Seeing Depth Perception

Seeing Depth Perception

Have you ever wondered how your brain understands how far away an object is? Find out how your eyes work together to process information with this easy experiment that tests your ability to perceive distance!


What's going on?


Humans have great depth perception thanks to the position of our eyes. Both of our eyes face the same direction, so the two eyes "see" overlapping images that are just slightly offset from one another. The brain is able to use this offset, or "retinal disparity," to calculate how far away an object is. (Animals whose eyes are positioned on the sides of the head, instead of the front, like horses, have poor depth perception).


See for yourself: close one eye and focus on a nearby object. Then, switch which eye is open, again focusing on the nearby object. The nearby object's position should appear to shift — that's a large retinal disparity. Now, look at a distant object with one eye at a time (say, something over 30 feet away). Distant objects create very similar images on each eye, resulting in a small retinal disparity. The muscles that help simultaneously focus your two eyes can also provide cues to your brain about the distance of nearby objects - they have to work extra hard to focus both eyes on objects that are very close to your face, so you can literally "feel" the sensation of focusing on very up-close objects.


With just one eye, your brain can't rely on retinal disparity, or feedback from the two sets of eye muscles, to help with depth perception. Instead, things like shadows, or the size of recognized objects (like a cat versus a car), are used to judge distance. These cues aren't quite as reliable for producing good depth perception as retinal disparity or muscle feedback from two eyes, but they'll work in a pinch, and improve with practice.

Ages:
5 - 8
Est. Time:
<30 mins

How we did it:

Materials List

  1. pipe cleaners
  2. clay
  3. pencil
  1. Make a small circle slightly larger than the width of a pencil with a pipe cleaner. Then, twist the ends of the pipe cleaner together.

  2. Make a small ball out of clay and use it as a stand for the pipe cleaner. 

  3. Repeat steps 1-3, making each circle slightly larger than the last until you have three pipe cleaners on stands. 

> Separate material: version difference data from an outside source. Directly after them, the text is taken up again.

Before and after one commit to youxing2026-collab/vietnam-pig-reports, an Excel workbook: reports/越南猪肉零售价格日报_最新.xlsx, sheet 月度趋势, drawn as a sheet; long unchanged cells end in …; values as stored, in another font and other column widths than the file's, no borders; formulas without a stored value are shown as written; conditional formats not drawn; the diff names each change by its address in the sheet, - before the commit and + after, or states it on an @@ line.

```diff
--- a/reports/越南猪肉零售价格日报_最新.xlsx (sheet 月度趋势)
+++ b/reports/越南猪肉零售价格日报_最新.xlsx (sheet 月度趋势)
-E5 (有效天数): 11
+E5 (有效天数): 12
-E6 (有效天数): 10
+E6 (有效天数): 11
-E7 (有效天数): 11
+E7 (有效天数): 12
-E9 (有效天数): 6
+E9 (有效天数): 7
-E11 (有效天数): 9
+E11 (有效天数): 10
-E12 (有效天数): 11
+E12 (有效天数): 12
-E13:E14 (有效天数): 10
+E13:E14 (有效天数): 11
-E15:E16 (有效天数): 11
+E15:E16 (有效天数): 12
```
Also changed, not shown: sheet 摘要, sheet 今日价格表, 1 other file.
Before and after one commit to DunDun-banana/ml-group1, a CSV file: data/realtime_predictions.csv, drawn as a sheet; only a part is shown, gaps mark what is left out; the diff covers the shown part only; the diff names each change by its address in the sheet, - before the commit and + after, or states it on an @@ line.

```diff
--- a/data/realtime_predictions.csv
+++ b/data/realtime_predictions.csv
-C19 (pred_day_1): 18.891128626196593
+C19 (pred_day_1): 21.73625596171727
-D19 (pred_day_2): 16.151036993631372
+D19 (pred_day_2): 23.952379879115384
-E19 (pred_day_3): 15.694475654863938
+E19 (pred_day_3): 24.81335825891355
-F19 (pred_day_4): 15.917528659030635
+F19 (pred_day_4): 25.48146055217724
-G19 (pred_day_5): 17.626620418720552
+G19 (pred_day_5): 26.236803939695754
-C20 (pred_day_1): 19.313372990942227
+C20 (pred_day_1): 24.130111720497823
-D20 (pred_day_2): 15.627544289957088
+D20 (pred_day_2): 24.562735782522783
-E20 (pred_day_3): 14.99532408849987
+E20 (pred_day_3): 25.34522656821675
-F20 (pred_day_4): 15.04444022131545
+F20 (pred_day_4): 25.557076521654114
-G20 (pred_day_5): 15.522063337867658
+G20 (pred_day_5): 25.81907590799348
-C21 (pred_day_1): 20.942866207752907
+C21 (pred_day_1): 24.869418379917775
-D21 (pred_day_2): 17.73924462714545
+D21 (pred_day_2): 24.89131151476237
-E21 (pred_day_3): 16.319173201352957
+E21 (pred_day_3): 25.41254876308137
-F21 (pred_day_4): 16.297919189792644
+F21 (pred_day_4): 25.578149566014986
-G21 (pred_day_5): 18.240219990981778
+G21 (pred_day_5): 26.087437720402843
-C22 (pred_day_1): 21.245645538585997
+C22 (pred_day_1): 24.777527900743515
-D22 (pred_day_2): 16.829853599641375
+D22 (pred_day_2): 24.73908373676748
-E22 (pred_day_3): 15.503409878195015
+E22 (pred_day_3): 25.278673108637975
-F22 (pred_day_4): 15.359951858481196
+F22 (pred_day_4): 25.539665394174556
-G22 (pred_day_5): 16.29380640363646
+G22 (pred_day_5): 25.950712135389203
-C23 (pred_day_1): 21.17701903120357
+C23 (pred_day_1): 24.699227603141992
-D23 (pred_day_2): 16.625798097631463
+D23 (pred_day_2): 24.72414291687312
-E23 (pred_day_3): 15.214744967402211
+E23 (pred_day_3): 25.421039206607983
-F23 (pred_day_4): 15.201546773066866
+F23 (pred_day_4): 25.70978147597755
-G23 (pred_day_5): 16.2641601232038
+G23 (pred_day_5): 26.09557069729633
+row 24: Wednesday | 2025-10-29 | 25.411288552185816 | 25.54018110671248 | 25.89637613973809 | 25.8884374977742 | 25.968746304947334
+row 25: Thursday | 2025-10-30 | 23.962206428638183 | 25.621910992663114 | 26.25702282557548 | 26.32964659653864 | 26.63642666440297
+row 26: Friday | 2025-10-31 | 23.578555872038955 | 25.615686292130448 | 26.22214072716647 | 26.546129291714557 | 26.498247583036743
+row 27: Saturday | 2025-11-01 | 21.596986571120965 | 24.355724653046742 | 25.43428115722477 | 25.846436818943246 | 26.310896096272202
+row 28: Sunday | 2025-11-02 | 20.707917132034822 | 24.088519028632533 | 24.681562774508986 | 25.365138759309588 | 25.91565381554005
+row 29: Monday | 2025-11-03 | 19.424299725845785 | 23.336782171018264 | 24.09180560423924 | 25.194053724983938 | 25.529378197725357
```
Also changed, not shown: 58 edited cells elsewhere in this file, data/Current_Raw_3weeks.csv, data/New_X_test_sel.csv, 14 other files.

  4. You are ready to test your depth perception! Place the largest pipe cleaner stand onto a desk in front of you so that you cannot see the hole in the pipe cleaner. Then, close one eye and try to thread the pencil through the pipe cleaner. Now, try it with both eyes open. Try this with each size! If this is too easy, try threading a needle with one eye closed!